Reflex Sympathetic Dystrophy (RSD) is a neurological condition usually resulting from abnormal healing of an injury to the extremities. Pain becomes out of proportion to the severity of the initiating factor that can be anything from surgery to prolonged immobility. A subtype (Type I) of Complex Regional Pain Syndrome (CRPS), RSD is characterized by burning pain, redness, swelling and sweating in the affected area, it is thought to be caused by a mistake the nervous system makes in interpreting a painful soft tissue injury that gets caught in a self-sustaining sympathetic nervous system response loop. It must be diagnosed and treated early (within 3 months) for consistently successful results. The more time elapses, the more difficult it is to treat. The mistake the nervous system made needs to be corrected to stop the progress of the disorder toward a lifelong disabling chronic pain syndrome.

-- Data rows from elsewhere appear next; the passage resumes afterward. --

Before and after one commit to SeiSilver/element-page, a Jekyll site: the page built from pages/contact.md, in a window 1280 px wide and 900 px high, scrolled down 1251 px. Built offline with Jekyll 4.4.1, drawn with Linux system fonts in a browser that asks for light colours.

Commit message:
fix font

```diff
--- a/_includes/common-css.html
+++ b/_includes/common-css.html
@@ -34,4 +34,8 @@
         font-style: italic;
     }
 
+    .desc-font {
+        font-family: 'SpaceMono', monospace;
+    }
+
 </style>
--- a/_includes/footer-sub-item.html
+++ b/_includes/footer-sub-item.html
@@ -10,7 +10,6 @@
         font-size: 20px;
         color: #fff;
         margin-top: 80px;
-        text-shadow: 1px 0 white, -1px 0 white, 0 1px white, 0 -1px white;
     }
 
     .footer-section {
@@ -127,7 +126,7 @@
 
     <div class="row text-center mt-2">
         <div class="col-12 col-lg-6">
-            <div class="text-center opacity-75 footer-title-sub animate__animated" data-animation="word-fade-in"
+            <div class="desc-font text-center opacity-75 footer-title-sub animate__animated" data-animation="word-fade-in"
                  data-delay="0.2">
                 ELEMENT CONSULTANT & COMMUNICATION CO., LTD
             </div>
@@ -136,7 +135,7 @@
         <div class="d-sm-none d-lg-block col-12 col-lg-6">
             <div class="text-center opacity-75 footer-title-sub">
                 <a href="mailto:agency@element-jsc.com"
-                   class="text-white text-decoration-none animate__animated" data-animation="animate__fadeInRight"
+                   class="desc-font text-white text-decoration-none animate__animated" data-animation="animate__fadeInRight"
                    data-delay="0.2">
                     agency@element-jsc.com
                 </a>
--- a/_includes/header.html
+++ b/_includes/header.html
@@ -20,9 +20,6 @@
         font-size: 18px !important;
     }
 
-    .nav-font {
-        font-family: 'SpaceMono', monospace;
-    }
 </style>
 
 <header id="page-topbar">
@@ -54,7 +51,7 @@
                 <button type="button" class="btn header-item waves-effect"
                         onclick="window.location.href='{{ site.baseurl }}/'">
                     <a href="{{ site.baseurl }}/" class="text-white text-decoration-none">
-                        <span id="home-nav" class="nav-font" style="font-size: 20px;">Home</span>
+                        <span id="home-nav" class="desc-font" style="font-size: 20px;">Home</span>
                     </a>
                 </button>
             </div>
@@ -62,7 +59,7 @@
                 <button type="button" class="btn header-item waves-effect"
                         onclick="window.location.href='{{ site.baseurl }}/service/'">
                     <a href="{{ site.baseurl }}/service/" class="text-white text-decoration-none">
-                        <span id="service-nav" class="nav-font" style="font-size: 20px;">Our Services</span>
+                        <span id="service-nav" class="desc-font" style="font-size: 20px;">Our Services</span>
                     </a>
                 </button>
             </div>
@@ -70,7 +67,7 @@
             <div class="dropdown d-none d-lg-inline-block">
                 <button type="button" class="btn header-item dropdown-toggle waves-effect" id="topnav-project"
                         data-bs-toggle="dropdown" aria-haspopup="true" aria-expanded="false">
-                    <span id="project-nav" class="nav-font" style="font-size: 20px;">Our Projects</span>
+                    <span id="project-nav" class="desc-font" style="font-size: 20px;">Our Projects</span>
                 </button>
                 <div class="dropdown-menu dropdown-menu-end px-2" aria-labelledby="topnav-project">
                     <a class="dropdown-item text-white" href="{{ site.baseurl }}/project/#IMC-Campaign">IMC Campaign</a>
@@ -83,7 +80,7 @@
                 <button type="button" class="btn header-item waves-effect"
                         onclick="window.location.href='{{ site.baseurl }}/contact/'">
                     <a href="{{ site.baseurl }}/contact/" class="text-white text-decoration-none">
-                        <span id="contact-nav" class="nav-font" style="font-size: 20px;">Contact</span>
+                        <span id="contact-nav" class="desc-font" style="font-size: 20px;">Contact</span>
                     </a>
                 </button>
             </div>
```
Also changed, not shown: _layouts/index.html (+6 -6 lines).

Treatment strategies include medical management and desensitization therapies at first to get the hypersensitive system and pain under control. Stress and anxiety about the injury and fear of movement needs to be managed because it can worsen the condition. Often the patient is too sensitive to be touched, so self-treatment using gentle pressure can be taught. With the redness and swelling, movement and stretching can help by pumping blood and fluids through the tissue to remove the heat and the pain-causing chemicals that are the byproducts of inflammation. Since movement can hurt, gradual increases in activity taken in baby steps may be necessary. Any kind of movement will help, even random movement.

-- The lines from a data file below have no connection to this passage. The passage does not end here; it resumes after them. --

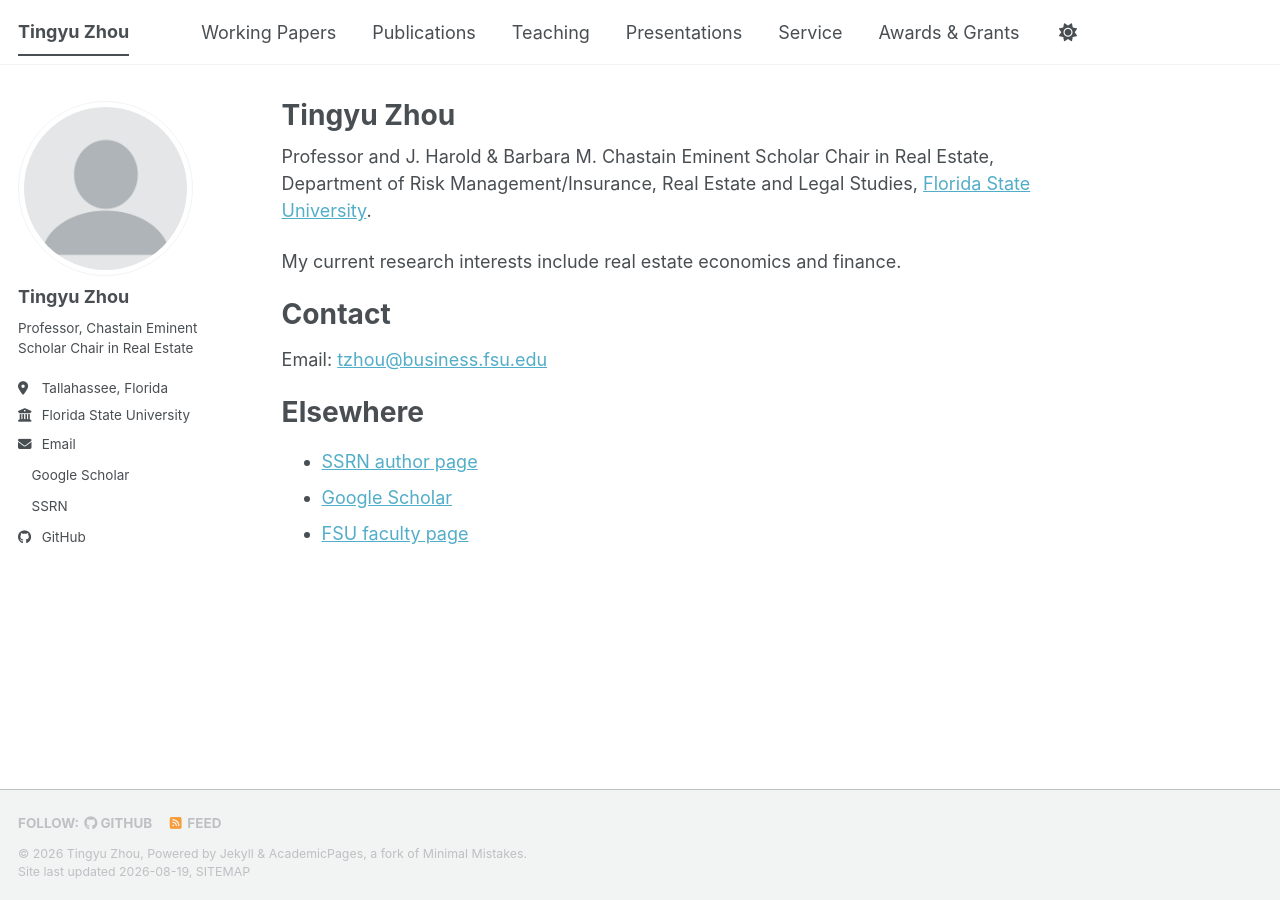
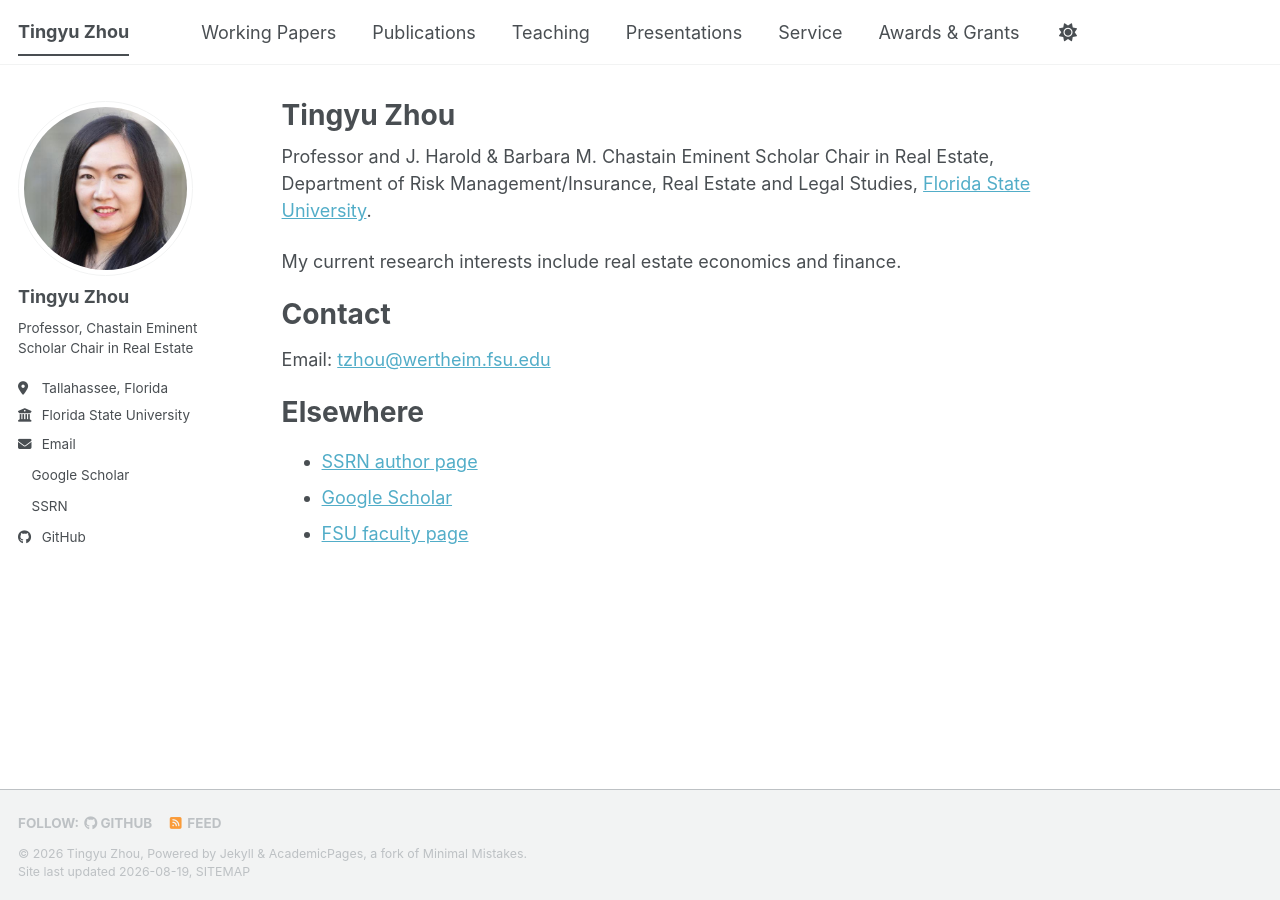
Before and after one commit to tingyu-zhou/tingyu-zhou.github.io, a Jekyll site: the page built from _pages/about.md, in a window 1280 px wide. Built offline with Jekyll 4.4.1, drawn with Linux system fonts in a browser that asks for light colours; a style sheet for code colours, icons or effects is not loaded.

Commit message:
Use GitHub profile photo and correct the contact email
Google Sites showed tzhou@wertheim.fsu.edu but linked tzhou@business.fsu.edu;
wertheim is the correct address. Sidebar avatar now uses the GitHub headshot
instead of the template placeholder.

```diff
--- a/_config.yml
+++ b/_config.yml
@@ -23,14 +23,14 @@ repository               : "tingyu-zhou/tingyu-zhou.github.io"
 #               Additional customization can be done by editing /_includes/author-profile.html
 author:
   # Biographic information
-  avatar           : "profile.png"
+  avatar           : "profile.jpg"
   name             : "Tingyu Zhou"
   pronouns         : # example: "she/her"
   bio              : "Professor, Chastain Eminent Scholar Chair in Real Estate"
   location         : "Tallahassee, Florida"
   employer         : "Florida State University"
   uri              : # URL
-  email            : "tzhou@business.fsu.edu"
+  email            : "tzhou@wertheim.fsu.edu"
 
   # Academic websites
   academia         : # URL
--- a/_pages/about.md
+++ b/_pages/about.md
@@ -15,7 +15,7 @@ My current research interests include real estate economics and finance.
 
 Contact
 ======
-Email: [tzhou@business.fsu.edu](mailto:tzhou@business.fsu.edu)
+Email: [tzhou@wertheim.fsu.edu](mailto:tzhou@wertheim.fsu.edu)
 
 Elsewhere
 ======
```
Also changed, not shown: images/bio-photo.jpg (deleted), images/profile.jpg (added), images/profile.png (deleted).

Neuromuscular Therapy can bring relief when touch can be tolerated using sustained pressure, gentle stretching and lymph drainage techniques. Friction is not used as in the traditional strokes of massage therapy. Gentle sustained pressure for 10-20 seconds is used instead to relieve the muscle spasms and tension that usually accompany RSD and to press out pain-causing acids. Lymph drainage techniques don’t rub the skin, but rather move it gently and slowly over the underlying superficial fascia to create a pumping action in the lymphatic vessels. If touch is intolerable, lymph can be pumped by working far away from the affected area and even on the opposite limb to take advantage of the “contralateral lymphatic reflex.” (ref. Bruno Chickly, M.D.)
This is a series on arm and hand pain from my Neuromuscular Therapy center near Boston. If you missed the beginning, go back to the “Checklist of Causes.”